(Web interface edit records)
────

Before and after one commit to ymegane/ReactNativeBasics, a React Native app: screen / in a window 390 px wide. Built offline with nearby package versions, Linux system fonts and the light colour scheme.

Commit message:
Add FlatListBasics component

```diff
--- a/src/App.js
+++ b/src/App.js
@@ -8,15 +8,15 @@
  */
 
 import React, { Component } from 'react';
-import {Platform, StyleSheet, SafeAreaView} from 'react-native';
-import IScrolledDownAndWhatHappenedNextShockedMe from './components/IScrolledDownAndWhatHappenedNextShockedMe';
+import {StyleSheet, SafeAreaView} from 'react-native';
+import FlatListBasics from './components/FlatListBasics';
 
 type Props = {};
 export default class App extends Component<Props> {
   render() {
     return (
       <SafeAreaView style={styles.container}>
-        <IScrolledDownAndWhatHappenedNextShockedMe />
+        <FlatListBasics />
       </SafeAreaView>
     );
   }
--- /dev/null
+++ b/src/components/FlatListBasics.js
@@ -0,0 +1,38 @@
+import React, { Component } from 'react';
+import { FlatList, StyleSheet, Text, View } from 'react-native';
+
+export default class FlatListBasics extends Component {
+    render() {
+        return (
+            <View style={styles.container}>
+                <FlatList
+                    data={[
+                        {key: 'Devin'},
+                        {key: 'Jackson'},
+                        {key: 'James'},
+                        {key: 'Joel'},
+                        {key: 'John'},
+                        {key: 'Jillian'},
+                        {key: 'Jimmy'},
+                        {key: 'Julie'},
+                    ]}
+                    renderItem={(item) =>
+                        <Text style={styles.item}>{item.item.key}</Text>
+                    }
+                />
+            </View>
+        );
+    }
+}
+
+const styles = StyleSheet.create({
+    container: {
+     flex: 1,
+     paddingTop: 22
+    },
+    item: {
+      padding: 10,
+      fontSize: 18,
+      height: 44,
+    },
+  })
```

────

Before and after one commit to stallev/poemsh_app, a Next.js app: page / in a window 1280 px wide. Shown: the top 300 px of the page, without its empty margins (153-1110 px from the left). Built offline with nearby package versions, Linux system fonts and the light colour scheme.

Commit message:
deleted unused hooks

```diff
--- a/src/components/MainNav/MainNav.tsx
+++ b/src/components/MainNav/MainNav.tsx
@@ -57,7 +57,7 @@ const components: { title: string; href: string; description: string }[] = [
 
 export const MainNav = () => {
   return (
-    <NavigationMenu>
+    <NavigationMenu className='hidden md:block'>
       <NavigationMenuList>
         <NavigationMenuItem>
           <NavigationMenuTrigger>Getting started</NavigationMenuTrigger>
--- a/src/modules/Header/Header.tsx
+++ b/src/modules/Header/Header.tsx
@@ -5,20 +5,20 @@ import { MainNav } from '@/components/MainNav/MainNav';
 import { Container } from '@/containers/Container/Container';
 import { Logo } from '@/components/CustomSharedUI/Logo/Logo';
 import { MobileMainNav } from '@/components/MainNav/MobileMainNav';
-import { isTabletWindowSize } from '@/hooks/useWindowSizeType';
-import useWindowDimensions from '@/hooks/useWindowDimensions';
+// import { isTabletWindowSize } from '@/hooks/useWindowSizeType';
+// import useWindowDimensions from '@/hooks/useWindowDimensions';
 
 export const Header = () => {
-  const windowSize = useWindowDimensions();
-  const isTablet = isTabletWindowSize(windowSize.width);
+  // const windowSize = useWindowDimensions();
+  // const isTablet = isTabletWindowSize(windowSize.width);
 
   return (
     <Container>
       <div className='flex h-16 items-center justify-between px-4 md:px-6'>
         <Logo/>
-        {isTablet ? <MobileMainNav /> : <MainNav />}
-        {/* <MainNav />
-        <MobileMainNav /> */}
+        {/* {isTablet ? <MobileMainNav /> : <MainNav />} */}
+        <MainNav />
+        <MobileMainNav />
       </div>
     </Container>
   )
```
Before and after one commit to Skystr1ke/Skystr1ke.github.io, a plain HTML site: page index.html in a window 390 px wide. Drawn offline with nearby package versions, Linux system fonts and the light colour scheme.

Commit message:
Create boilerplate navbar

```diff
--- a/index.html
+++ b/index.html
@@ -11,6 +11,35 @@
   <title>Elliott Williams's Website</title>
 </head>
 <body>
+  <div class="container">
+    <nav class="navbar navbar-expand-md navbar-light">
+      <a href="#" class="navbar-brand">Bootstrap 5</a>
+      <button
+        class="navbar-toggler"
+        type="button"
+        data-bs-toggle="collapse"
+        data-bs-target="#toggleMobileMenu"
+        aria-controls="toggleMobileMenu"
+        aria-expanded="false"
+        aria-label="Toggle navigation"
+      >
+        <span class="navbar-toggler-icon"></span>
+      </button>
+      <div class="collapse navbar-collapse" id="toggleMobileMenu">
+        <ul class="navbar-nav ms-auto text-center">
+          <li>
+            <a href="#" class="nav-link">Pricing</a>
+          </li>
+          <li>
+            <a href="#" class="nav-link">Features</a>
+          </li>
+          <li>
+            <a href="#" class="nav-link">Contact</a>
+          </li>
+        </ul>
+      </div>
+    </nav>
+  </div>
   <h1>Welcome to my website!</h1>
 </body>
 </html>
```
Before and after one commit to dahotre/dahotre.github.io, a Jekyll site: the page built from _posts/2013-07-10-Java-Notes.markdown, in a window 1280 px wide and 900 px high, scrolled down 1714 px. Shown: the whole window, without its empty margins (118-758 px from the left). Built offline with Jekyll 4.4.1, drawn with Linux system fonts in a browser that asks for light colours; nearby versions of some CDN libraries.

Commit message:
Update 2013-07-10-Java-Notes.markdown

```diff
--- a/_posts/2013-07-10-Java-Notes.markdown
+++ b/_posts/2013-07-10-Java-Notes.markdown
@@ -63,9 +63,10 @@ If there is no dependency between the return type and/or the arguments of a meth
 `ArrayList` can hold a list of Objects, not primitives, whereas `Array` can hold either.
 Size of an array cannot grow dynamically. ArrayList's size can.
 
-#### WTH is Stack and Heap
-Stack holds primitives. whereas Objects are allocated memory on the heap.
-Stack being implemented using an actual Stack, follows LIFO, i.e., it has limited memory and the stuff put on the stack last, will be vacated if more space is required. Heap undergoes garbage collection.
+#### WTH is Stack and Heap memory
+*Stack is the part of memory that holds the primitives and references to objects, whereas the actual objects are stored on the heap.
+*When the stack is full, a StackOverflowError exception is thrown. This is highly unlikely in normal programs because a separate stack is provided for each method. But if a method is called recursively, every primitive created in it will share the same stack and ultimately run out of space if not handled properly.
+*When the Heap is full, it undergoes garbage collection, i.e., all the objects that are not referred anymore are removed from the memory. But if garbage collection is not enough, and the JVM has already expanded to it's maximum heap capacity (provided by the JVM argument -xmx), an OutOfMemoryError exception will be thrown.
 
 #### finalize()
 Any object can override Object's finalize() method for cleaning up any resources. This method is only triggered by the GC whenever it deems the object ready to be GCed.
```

────

PROBLEM DESCRIPTION: The lines you return should be those above that contain the word "aria", every one of them.

OUTPUT FOR THIS TASK:
+        aria-controls="toggleMobileMenu"
+        aria-expanded="false"
+        aria-label="Toggle navigation"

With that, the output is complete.